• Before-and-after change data
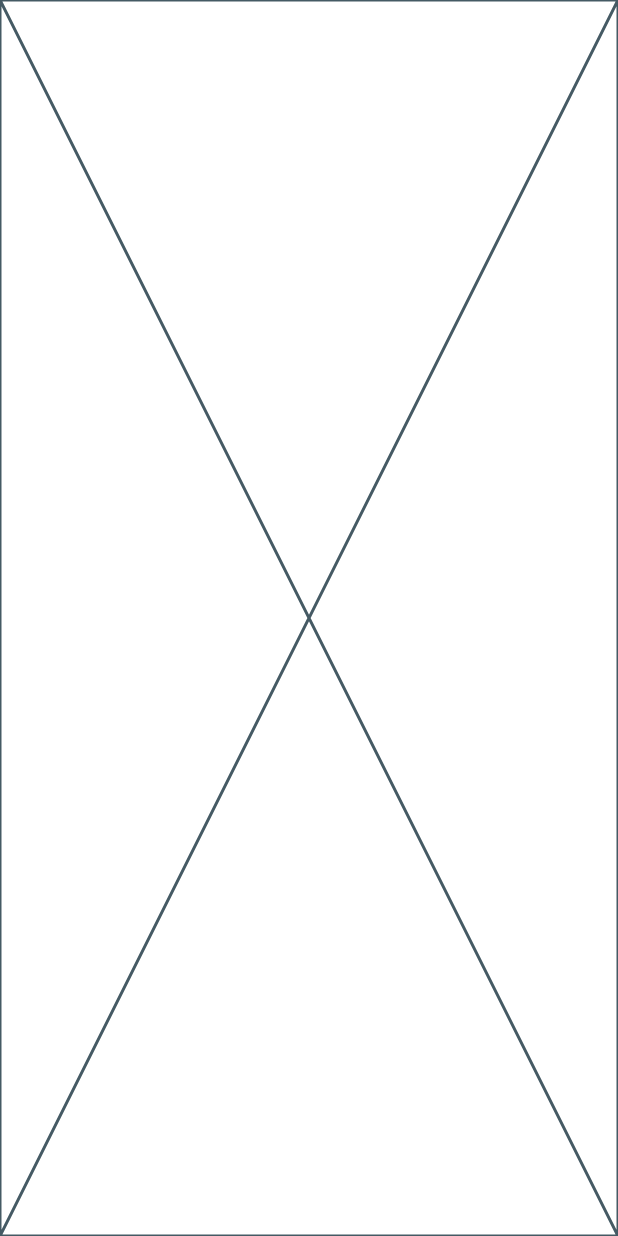
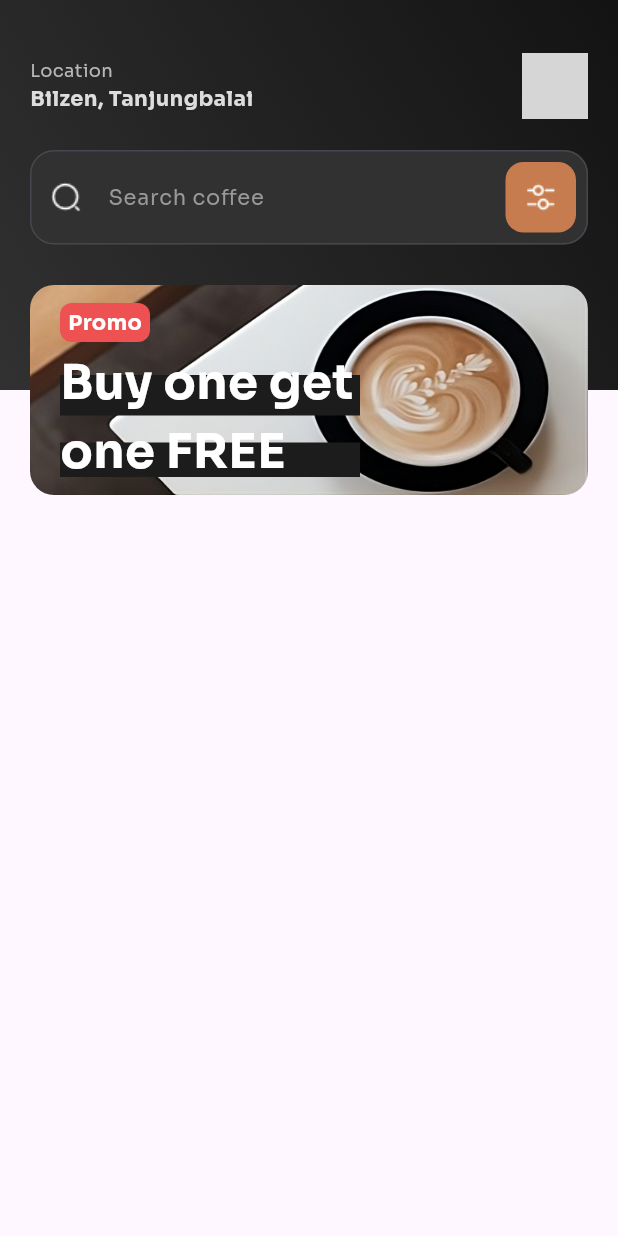
Before and after one commit to lukman-hakim-123/coffee-shop-ui, a Flutter app: the screen it shows after launch, after a tap on "Get Started", on a phone screen of 412 x 824 dp. Run offline on Flutter 3.47's test engine with Material 3 defaults, Android fonts, the phone set to English and light mode, and no system bars; our stand-ins replace google_fonts; grey boxes are pictures that could not be loaded.

Commit message:
header home

```diff
--- a/lib/main.dart
+++ b/lib/main.dart
@@ -11,9 +11,15 @@ class MyApp extends StatelessWidget {
 
   @override
   Widget build(BuildContext context) {
-    return const MaterialApp(
+    return MaterialApp(
       debugShowCheckedModeBanner: false,
-      home: GetStarted(),
+      theme: ThemeData(
+          textSelectionTheme: const TextSelectionThemeData(
+        cursorColor: Colors.white,
+        selectionColor: Colors.blue,
+        selectionHandleColor: Colors.blue,
+      )),
+      home: const GetStarted(),
     );
   }
 }
--- a/lib/presentations/constant/custom_text.dart
+++ b/lib/presentations/constant/custom_text.dart
@@ -5,14 +5,14 @@ import 'package:google_fonts/google_fonts.dart';
 class CustomText extends StatelessWidget {
   final String title;
   final double? fontSize;
-  final FontWeight? weight;
+  final FontWeight? fontWeight;
   final Color? color;
   final TextAlign? textAlign;
   const CustomText({
     super.key,
     required this.title,
     this.fontSize,
-    this.weight,
+    this.fontWeight,
     this.color,
     this.textAlign,
   });
@@ -24,7 +24,7 @@ class CustomText extends StatelessWidget {
       style: GoogleFonts.sora(
           textStyle: TextStyle(
               fontSize: fontSize ?? 14,
-              fontWeight: weight ?? FontWeight.w400,
+              fontWeight: fontWeight ?? FontWeight.w400,
               color: color ?? Colors.black)),
       textAlign: textAlign ?? TextAlign.start,
     );
--- a/lib/presentations/pages/home/home.dart
+++ b/lib/presentations/pages/home/home.dart
@@ -1,4 +1,5 @@
 import 'package:flutter/material.dart';
+import '../../constant/custom_text.dart';
 
 class Home extends StatefulWidget {
   const Home({super.key});
@@ -10,6 +11,160 @@ class Home extends StatefulWidget {
 class _HomeState extends State<Home> {
   @override
   Widget build(BuildContext context) {
-    return const Placeholder();
+    TextEditingController searchController = TextEditingController();
+    return Scaffold(
+      body: SafeArea(
+          child: Stack(
+        children: [
+          Positioned(
+              left: 0,
+              right: 0,
+              top: 0,
+              child: Container(
+                height: 260,
+                width: double.infinity,
+                // color: Colors.black,
+                decoration: const BoxDecoration(
+                    gradient: LinearGradient(
+                  begin: Alignment.topRight,
+                  end: Alignment.bottomLeft,
+                  colors: [Color(0xFF131313), Color(0xFF313131)],
+                )),
+              )),
+          Positioned(
+              left: 20,
+              right: 20,
+              top: 35,
+              child: Row(
+                mainAxisAlignment: MainAxisAlignment.spaceBetween,
+                children: [
+                  const Column(
+                    crossAxisAlignment: CrossAxisAlignment.start,
+                    children: [
+                      CustomText(
+                        title: 'Location',
+                        color: Color(0xFFB7B7B7),
+                        fontSize: 12,
+                      ),
+                      CustomText(
+                        title: 'Bilzen, Tanjungbalai',
+                        fontWeight: FontWeight.w700,
+                        color: Color(0xFFDDDDDD),
+                      )
+                    ],
+                  ),
+                  ClipRRect(
+                    borderRadius: BorderRadius.circular(14),
+                    child: Image.asset(
+                      "assets/images/pp.png",
+                      width: 44,
+                      height: 44,
+                    ),
+                  )
+                ],
+              )),
+          Positioned(
+            left: 20,
+            right: 20,
+            top: 100,
+            child: TextFormField(
+              controller: searchController,
+              style: const TextStyle(color: Colors.white),
+              decoration: InputDecoration(
+                fillColor: const Color(0xFF313131),
+                filled: true,
+                prefixIcon: Image.asset('assets/images/search.png'),
+                label: const CustomText(
+                  title: 'Search coffee',
+                  color: Color(0xFF989898),
+                ),
+                border: OutlineInputBorder(
+                  borderRadius: BorderRadius.circular(16),
+                ),
+                focusedBorder: OutlineInputBorder(
+                  borderRadius: BorderRadius.circular(16),
+                  borderSide: const BorderSide(color: Colors.grey),
+                ),
+                suffixIcon: IconButton(
+                  onPressed: () {},
+                  icon: Container(
+                    width: 47,
+                    height: 47,
+                    decoration: BoxDecoration(
+                        color: const Color(0xFFC67C4E),
+                        borderRadius: BorderRadius.circular(12)),
+                    child: Image.asset('assets/images/furnitur-icon.png'),
+                  ),
+                ),
+              ),
+            ),
+          ),
+          Positioned(
+              left: 20,
+              right: 20,
+              top: 190,
+              child: Stack(
+                children: [
+                  Container(
+                    height: 140,
+                    width: double.infinity,
+                    decoration: const BoxDecoration(
+                        borderRadius: BorderRadius.all(Radius.circular(16))),
+                    child: ClipRRect(
+                      borderRadius: BorderRadius.circular(16),
+                      child: Image.asset(
+                        'assets/images/image 8.png',
+                        fit: BoxFit.fill,
+                      ),
+                    ),
+                  ),
+                  Positioned(
+                      left: 20,
+                      top: 12,
+                      child: Container(
+                        width: 60,
+                        height: 26,
+                        alignment: Alignment.center,
+                        decoration: const BoxDecoration(
+                            color: Color(0xFFED5151),
+                            borderRadius: BorderRadius.all(Radius.circular(8))),
+                        child: const CustomText(
+                          title: 'Promo',
+                          color: Colors.white,
+                          fontWeight: FontWeight.w700,
+                        ),
+                      )),
+                  Positioned(
+                    left: 20,
+                    bottom: 53,
+                    child: Container(
+                      height: 27,
+                      width: 200,
+                      color: const Color(0xFF1C1C1C),
+                    ),
+                  ),
+                  Positioned(
+                    left: 20,
+                    bottom: 12,
+                    child: Container(
+                      height: 23,
+                      width: 200,
+                      color: const Color(0xFF1C1C1C),
+                    ),
+                  ),
+                  const Positioned(
+                      left: 20,
+                      top: 42,
+                      child: CustomText(
+                        title: 'Buy one get\none FREE',
+                        color: Colors.white,
+                        fontSize: 32,
+                        fontWeight: FontWeight.w700,
+                      )),
+                ],
+              ))
+        ],
+      )),
+    );
   }
 }
--- a/lib/presentations/pages/onboarding/get_started.dart
+++ b/lib/presentations/pages/onboarding/get_started.dart
@@ -35,7 +35,7 @@ class GetStarted extends StatelessWidget {
                   title: 'Coffee so good, your taste buds will love it.',
                   color: Colors.white,
                   fontSize: 34,
-                  weight: FontWeight.w700,
+                  fontWeight: FontWeight.w700,
                   textAlign: TextAlign.center,
                 )),
             const Positioned(
```
Also changed, not shown: assets/images/image 8.png, assets/images/search.png (renamed from assets/images/search-normal.png), 1 other file.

• What the task requires
Which lines above hold the string "GetStarted"? Please copy all of them.

• Written answer
-      home: GetStarted(),
+      home: const GetStarted(),
@@ -35,7 +35,7 @@ class GetStarted extends StatelessWidget {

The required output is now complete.